### What is required
The answer must be a single number: how many lines in the records below contain the word "decodeUpi".

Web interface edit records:
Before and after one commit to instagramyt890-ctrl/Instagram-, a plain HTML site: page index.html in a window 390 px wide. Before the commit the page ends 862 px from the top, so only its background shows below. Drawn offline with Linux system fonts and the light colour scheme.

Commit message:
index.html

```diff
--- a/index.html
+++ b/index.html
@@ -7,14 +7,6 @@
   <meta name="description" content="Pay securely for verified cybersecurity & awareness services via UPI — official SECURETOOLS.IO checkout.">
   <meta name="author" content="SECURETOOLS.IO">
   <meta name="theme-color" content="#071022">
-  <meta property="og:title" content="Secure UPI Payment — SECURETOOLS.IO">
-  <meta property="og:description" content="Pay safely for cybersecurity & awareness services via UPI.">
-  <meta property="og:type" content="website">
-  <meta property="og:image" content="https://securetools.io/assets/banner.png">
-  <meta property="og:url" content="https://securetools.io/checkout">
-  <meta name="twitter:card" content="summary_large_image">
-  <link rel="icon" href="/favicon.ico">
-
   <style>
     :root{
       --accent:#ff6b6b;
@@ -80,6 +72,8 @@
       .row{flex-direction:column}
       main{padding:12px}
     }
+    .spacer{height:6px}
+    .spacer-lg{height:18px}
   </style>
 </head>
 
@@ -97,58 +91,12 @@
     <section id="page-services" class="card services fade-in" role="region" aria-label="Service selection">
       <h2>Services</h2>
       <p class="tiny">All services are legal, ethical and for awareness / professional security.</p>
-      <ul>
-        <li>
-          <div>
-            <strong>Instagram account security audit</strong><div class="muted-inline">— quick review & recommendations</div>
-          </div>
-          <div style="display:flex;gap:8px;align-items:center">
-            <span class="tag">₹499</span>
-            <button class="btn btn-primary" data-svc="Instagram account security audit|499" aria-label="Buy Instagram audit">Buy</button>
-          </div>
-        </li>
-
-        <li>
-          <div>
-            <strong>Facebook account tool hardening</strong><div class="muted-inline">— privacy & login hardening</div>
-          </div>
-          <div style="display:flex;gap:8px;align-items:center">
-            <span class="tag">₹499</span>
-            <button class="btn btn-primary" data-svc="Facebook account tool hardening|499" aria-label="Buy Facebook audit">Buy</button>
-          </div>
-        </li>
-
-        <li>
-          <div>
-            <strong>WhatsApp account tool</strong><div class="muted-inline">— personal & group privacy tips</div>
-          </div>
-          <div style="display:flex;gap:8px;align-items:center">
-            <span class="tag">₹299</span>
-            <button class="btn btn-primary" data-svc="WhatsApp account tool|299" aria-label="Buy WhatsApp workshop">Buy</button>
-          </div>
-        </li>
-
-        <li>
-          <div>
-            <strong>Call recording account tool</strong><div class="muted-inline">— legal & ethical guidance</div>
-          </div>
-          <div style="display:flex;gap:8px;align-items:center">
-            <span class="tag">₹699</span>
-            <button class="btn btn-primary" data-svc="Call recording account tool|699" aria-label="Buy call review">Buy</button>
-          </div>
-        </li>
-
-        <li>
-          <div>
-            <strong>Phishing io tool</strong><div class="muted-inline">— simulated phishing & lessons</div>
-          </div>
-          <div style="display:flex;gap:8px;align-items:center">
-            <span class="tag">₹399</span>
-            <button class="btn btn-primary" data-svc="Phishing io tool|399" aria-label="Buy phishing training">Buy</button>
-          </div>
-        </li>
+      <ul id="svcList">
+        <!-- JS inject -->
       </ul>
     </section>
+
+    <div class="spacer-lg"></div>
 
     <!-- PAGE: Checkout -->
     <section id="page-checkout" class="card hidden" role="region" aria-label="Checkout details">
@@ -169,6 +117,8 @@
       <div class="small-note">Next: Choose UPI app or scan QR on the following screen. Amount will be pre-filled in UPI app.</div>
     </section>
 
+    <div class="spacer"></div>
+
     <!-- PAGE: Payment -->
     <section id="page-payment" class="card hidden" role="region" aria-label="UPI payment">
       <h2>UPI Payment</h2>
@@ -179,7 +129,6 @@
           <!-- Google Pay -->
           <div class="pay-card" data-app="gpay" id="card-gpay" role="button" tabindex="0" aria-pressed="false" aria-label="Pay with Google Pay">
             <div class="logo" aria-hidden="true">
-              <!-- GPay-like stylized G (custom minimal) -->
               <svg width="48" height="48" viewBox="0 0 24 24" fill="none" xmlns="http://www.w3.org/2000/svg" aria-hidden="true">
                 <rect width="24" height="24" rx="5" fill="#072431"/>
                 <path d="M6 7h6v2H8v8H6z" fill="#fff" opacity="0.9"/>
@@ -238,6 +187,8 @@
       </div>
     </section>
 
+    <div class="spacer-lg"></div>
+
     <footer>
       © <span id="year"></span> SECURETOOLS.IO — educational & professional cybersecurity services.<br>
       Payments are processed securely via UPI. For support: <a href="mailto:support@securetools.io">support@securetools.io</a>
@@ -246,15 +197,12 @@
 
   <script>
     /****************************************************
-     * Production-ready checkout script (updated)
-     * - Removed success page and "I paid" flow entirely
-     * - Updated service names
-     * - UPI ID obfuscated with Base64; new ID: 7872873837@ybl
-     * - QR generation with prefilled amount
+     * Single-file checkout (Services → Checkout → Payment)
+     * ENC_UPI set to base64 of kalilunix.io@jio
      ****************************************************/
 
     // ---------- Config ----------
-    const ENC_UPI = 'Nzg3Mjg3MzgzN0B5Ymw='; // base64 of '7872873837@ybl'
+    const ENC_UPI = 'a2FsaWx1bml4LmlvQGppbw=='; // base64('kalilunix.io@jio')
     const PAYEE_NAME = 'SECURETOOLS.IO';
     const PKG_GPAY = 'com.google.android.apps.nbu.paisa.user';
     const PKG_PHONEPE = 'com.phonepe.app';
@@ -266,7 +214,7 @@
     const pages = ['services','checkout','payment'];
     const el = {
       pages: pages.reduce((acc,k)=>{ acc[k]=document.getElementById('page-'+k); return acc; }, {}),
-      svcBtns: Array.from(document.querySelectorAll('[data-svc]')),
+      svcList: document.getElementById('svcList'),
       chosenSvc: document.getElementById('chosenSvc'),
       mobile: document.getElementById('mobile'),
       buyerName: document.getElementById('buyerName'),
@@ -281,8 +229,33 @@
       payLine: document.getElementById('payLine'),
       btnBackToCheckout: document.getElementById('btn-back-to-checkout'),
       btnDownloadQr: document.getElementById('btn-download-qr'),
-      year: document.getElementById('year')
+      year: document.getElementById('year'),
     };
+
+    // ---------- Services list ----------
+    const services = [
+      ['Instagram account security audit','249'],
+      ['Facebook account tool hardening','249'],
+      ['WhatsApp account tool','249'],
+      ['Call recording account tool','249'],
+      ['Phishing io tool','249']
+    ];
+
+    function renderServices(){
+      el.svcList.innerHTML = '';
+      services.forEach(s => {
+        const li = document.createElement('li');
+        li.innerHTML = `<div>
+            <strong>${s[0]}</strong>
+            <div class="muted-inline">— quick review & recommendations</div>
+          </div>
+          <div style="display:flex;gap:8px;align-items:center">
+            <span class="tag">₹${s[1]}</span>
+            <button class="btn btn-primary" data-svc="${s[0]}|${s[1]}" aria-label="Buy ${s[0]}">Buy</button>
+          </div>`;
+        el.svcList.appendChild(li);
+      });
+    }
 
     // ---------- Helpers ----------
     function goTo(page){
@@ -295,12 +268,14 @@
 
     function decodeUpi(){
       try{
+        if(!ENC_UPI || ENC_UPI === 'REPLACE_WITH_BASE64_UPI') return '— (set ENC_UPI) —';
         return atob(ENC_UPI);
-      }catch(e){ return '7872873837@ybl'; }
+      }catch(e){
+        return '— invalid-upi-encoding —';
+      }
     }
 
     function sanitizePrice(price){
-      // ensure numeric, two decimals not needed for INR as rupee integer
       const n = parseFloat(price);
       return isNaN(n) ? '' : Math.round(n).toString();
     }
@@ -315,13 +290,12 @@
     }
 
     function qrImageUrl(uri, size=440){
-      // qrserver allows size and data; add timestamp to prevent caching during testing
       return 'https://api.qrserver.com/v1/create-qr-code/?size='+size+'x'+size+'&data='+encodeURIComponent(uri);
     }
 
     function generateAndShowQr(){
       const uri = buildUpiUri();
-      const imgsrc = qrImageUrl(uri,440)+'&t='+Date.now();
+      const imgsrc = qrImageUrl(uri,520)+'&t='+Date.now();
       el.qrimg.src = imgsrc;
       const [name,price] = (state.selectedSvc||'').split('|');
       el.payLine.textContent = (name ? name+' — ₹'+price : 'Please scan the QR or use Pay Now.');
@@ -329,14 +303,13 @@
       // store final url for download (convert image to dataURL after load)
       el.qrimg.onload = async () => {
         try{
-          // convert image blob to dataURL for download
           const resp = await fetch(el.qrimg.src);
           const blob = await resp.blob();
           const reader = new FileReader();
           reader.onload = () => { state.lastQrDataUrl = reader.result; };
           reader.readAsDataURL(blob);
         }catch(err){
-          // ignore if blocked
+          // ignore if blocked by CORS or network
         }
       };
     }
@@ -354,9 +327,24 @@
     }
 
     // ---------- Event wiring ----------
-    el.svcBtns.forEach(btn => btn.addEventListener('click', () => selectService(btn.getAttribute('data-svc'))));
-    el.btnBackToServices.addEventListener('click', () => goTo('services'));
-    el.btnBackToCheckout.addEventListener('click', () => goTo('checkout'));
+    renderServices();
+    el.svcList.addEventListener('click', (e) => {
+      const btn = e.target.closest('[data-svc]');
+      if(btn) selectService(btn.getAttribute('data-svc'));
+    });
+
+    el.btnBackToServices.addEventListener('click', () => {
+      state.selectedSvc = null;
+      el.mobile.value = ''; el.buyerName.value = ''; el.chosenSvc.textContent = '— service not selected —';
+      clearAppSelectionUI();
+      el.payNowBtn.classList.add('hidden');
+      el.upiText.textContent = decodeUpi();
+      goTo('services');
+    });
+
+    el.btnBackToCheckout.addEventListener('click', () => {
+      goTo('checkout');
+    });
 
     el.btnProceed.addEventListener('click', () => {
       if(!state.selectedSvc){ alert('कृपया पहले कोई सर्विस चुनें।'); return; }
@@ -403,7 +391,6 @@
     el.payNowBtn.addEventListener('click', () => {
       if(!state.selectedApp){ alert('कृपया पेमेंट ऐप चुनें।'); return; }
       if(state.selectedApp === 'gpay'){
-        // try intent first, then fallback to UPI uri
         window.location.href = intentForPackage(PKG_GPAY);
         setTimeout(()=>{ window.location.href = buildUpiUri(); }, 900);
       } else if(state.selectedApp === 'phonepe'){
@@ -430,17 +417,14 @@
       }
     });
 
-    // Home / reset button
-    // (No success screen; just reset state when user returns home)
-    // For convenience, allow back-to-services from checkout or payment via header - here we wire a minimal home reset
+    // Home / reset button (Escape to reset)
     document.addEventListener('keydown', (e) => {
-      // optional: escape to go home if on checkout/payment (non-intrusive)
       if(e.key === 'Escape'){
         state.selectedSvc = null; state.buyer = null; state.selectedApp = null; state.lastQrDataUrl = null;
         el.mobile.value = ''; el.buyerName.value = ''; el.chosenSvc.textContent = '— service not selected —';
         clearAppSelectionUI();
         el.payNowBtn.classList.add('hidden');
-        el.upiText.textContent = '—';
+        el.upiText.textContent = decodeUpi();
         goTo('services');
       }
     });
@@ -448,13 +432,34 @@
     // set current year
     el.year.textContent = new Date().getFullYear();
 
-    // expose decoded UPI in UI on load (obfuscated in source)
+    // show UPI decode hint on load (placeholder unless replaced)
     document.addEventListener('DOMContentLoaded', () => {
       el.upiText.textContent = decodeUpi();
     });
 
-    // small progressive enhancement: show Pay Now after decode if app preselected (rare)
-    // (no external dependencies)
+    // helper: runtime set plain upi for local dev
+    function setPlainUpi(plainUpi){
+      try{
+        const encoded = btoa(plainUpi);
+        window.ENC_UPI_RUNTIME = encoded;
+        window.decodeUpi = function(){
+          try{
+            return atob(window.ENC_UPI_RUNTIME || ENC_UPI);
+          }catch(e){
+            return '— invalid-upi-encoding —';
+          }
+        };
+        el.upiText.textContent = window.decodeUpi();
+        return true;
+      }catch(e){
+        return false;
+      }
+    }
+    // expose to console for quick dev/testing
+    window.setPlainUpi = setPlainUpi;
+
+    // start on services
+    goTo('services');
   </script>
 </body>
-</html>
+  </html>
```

### Answer to the exercise
6